* **Exercise materials**:
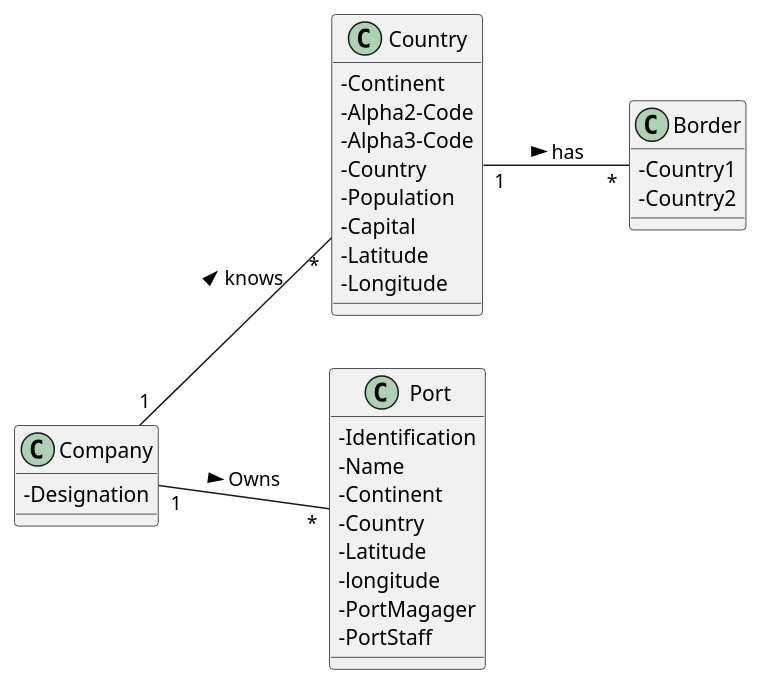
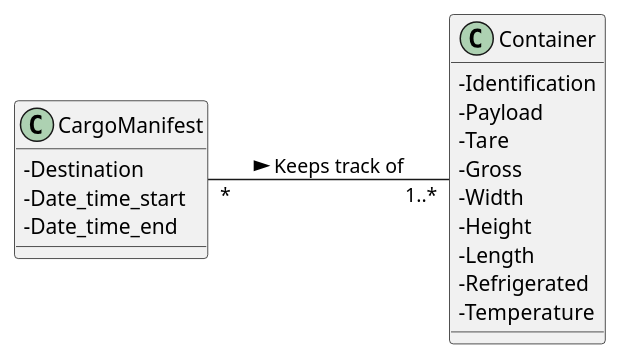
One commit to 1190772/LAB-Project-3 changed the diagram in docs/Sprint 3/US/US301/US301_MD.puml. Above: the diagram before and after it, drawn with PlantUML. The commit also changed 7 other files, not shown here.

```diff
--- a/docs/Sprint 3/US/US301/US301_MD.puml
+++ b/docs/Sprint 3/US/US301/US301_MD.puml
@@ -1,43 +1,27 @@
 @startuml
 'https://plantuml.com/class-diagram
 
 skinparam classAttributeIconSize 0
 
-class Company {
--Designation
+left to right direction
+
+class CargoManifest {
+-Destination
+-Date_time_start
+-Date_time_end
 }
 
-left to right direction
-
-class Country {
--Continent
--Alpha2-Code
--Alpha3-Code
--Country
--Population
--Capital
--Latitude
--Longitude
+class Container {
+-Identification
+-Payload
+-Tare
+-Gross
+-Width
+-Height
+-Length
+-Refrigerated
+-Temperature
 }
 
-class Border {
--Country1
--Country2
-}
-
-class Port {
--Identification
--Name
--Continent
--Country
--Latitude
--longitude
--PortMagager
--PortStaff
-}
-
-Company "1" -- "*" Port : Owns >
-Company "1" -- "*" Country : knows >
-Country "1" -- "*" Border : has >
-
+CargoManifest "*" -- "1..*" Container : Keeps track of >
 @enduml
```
* * *
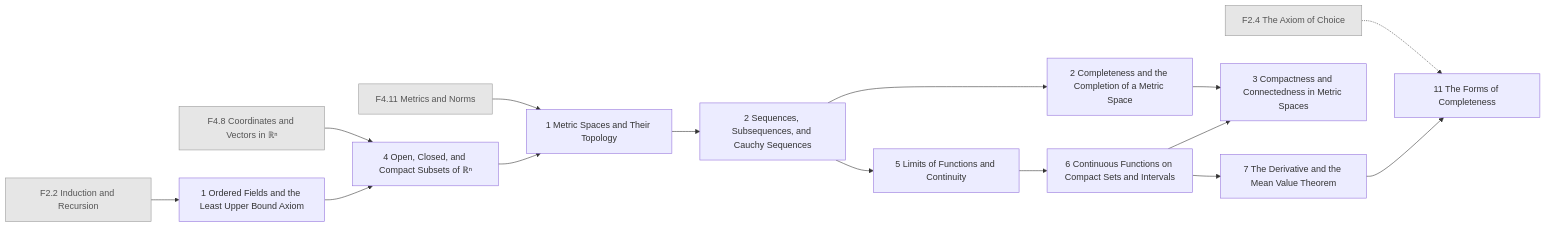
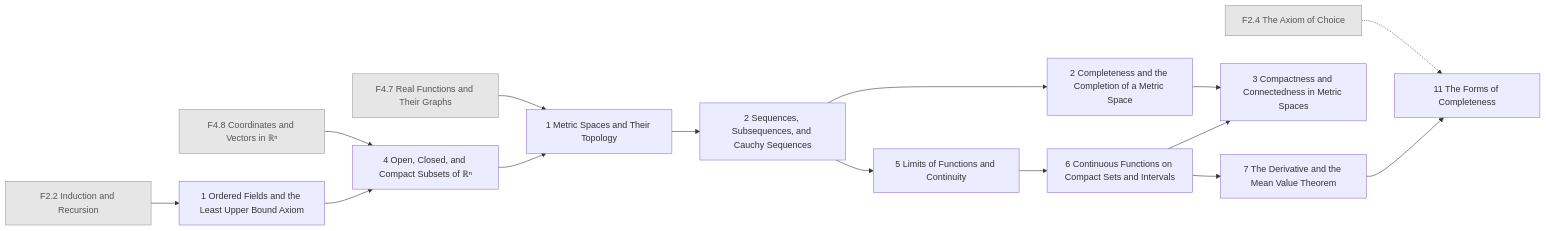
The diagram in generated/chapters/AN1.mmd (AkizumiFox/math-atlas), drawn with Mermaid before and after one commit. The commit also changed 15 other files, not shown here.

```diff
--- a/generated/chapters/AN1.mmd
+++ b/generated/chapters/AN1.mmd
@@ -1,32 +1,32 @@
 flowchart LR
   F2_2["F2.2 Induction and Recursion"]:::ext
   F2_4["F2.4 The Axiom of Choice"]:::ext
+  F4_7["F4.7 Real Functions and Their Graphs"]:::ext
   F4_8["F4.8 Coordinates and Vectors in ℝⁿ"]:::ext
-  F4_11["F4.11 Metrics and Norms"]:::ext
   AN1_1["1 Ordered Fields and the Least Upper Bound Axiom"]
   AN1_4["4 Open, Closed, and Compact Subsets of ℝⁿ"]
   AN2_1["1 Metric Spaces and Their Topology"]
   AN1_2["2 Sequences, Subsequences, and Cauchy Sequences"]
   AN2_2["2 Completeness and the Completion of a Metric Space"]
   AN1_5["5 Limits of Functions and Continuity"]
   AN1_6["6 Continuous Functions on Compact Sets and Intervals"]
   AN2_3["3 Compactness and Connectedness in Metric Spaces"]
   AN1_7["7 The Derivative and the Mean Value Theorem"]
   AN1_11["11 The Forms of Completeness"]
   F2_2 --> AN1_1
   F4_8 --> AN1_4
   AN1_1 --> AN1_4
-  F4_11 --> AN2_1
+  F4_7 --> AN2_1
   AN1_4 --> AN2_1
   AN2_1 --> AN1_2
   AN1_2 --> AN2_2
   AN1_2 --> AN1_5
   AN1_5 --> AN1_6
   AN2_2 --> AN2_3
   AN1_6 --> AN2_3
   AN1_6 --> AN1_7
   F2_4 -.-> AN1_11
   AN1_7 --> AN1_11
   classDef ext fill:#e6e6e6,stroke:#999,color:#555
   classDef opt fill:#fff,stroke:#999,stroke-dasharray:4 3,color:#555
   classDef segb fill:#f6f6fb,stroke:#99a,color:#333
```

* **What you have to do**:
Tell how many lines in the entries above include the string "drawn", and write nothing but the number.

* **Answer to this problem**:
2